As readers may recall, I’m in the middle of a series of posts about ways we can improve our schools beyond changing public policy. If this is only mildly familiar, it might be because of the hiatus since my last contribution, which is due to my procrastinating. And for good reason, I believe: I have very mixed feelings about the argument I’m about to make.
The argument is simple: If we want to improve our schools and school systems, we need to do much better at recruiting, developing, placing, and supporting effective leaders. That much is plain common sense, and not very controversial. Various strains of “effective schools” research going back decades find that leadership is essential for excellence.
Where I get hung up, though, is with the idea that great leaders can make schools—and especially school districts—work well, given the dysfunction of the larger system within which they must work, and the Gordian knot that’s been tied by decades of contradictory, often compromising, laws and regulations, not to mention the impossible politics often created by unruly elected school boards. (A knot that reform—especially charter schooling—has tried to cut.)
Strong leaders are surely better than weak ones. But are they nearly enough? Or are we wasting precious time, energy, and resources when we send in the change agents to a system that cannot be changed? Should we simply focus on recruiting great leaders for a new (charter school) system instead?
I put that question to some folks who have spent much time thinking about school leadership. My friend Rick Hess, for instance, whose Cage-Busting Leadership starts with the premise that:
Two things are true. It is true, as would-be reformers often argue, that statutes, policies, rules, regulations, contracts, and case law make it tougher than it should be for school and system leaders to drive improvement and, well, lead. However, it is also the case that leaders have far more freedom to transform, reimagine, and reinvigorate teaching, learning, and schooling than is widely believed.

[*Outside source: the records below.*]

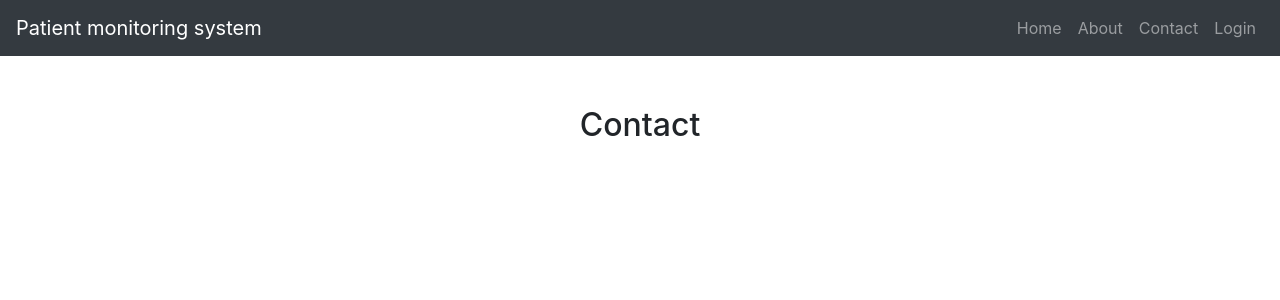
After one commit to MONK-system/system, a Django app: page /contact/ in a window 1280 px wide. The commit adds this page. Shown: the top 300 px of the page. Run offline with Django 5.2, Linux system fonts and the light colour scheme; some libraries are stand-ins or nearby versions.

Commit message:
Added templates and routes to contact and about us page. Also changed layout of login page.

```diff
--- /dev/null
+++ b/monksystem/base/templates/base/contact.html
@@ -0,0 +1,11 @@
+{% extends 'main.html' %}
+
+{% load static %}
+
+{% block content %}
+
+<div class = "container" style = "margin-top:50px">
+    <h2 class = "text-center">Contact</h2>
+</div>
+
+{% endblock %}
--- a/monksystem/base/urls.py
+++ b/monksystem/base/urls.py
@@ -6,6 +6,7 @@ from . import views
 urlpatterns = [
     path('', views.home, name="home"),
     path('about/', views.about, name="about"),
+    path('contact/', views.contact, name="contact"),
     path('login/', views.loginPage, name = "login"),
     path('logout/', views.logoutUser, name = "logout"),
     path('register/', views.registerPage, name = "register"),
--- a/monksystem/base/views.py
+++ b/monksystem/base/views.py
@@ -29,6 +29,10 @@ def patient(request, pk):
 
 def about(request):
     return render(request, "base/about.html")
+
+def contact(request):
+    return render(request, "base/contact.html")
+
 
 
 # Function for logging in a user
--- a/monksystem/templates/navbar.html
+++ b/monksystem/templates/navbar.html
@@ -8,8 +8,8 @@
     <div class = "collapse navbar-collapse" id = "myMenu">
         <ul class = "navbar-nav text-center ml-auto" >
             <li class ="nav-item"><a class = "nav-link" href = "/">Home</a></li>
-            <li class ="nav-item"><a class = "nav-link" href = "#">About</a></li>
-            <li class ="nav-item"><a class = "nav-link" href = "#">Contact</a></li>
+            <li class ="nav-item"><a class = "nav-link" href = "{% url 'about' %}">About</a></li>
+            <li class ="nav-item"><a class = "nav-link" href = "{% url 'contact' %}">Contact</a></li>
             {% if request.user.is_authenticated %}
                 <li class="nav-item"><a class="nav-link" href="{% url 'logout' %}">Logout</a></li>
             {% else %}
```
Also changed, not shown: monksystem/base/templates/base/login_register.html (+7 -7 lines), monksystem/db.sqlite3.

Teaching leaders how to thoughtfully bust cages, then, is a worthwhile pursuit. (As is changing the laws and regulations that created those cages in the first place.) And while Rick prefers to focus on cage-busting as a set of actions and habits rather than cage-busters as heroic personalities, he was willing to name a few for me. “Kaya Henderson was a marvelous example—especially because she used a softer touch. Terry Grier is a nice one, he’s cerebral about the work. Deborah Gist was great at this as state chief in Rhode Island. Duncan Klussmann was a terrific example in Spring Branch.”

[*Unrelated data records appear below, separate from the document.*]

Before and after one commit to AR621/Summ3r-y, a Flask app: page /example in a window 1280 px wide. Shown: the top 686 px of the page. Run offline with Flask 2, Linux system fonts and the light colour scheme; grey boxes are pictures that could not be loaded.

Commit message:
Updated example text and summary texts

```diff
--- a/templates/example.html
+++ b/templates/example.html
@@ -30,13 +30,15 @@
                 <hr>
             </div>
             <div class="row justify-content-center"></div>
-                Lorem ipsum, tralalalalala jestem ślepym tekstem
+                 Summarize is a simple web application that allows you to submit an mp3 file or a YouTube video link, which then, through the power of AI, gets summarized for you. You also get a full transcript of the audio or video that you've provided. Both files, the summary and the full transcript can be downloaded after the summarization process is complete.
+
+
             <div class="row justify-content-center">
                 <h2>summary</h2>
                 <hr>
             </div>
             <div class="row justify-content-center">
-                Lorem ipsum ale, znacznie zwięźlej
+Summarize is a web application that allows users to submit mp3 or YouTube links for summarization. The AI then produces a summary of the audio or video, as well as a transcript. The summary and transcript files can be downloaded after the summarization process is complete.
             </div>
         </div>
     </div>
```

Yet are these just exceptions that prove the rule? How many of the nation’s 14,000 superintendents are engaged in cage-busting leadership? Are there thousands out there doing it, off the radar screen? Or are there really just a handful? And, if so, does this merely prove that the task of leading within our current system—or at least leading it to get dramatically better results—is like rolling a boulder up a hill?
Several philanthropists are betting that new and better training programs for school and system leaders will result in more cage-busting and change-making. The Broad Academy and Broad Residency are the best known for superintendents and central office staff; innovative models for principal training can be seen at New Leaders for New Schools, Relay Graduate School of Education, Rice University’s Education Entrepreneurship Program, the Woodrow Wilson Fellowship in Education Leadership, and—the new kid on the block—Ohio’s BRIGHT initiative. Another approach is for big districts to “grow their own,” like the D.C. Public Schools is doing.

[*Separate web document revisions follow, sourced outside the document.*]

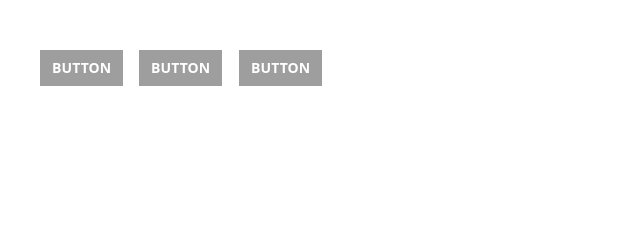
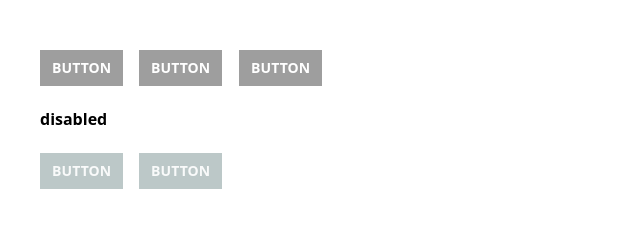
Before and after one commit to ux-ui-pro/zen-button, a website: page src/index.html in a window 1280 px wide. Shown: the whole page, without its empty margins (0-640 px from the left). Drawn offline with nearby package versions, Linux system fonts and the light colour scheme; files that its build step writes are made by us from their sources; files whose address does not match are found by name.

Commit message:
added demo disabled buttons

```diff
--- a/src/index.html
+++ b/src/index.html
@@ -50,6 +50,15 @@
 				<span class="label">Button</span>
 			</button>
 		</div>
+		<h4>disabled</h4>
+		<div class="btn-group btn-group--left">
+			<button class="btn btn--sm btn--contained btn--disabled btn--theme-gray">
+				<span class="label">Button</span>
+			</button>
+			<button class="btn btn--sm btn--contained btn--theme-gray" disabled>
+				<span class="label">Button</span>
+			</button>
+		</div>
 	</main>
 </div>
 <script src="js/zen-button.min.js"></script>
```
Also changed, not shown: dist/index.html.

Scaling these programs is a challenge. As Andrea Hodge, the head of Rice’s REEP program, told me, the big question is “who pays” for this type of investment. “It is a visionary superintendent who invests in the entrepreneurial capacity of his or her team.” Hodge also acknowledges the challenge of trying to change the system from within, so they are moving from training principals alone to developing reform-minded central office staff, too, and “facilitating learning across the system.”
I’m still skeptical. I just haven’t seen the kind of drive for continuous improvement in traditional districts that I’ve witnessed in charter networks like KIPP and Achievement First, where the very organizational DNA is obsessed with excellence and continuous improvement, always looking for more effective approaches to teaching and learning. I’ve got to believe that it’s something about the structure of the charter sector—its governance by mission-driven boards instead of local politicians; its ability to recruit and retain educators that share a vision rather than a collective bargaining agreement (and conventional preparation and certification); its sense of urgency driven by accountability to authorizers and funders—that makes the difference. If I were a philanthropist, I’d support leadership development efforts, but mostly for charter schools rather than district ones.
But if you disagree—if you believe that the right leader can indeed transform a school district despite all of the challenges—I’d love to know why.
– Mike Petrilli
This first appeared on Flypaper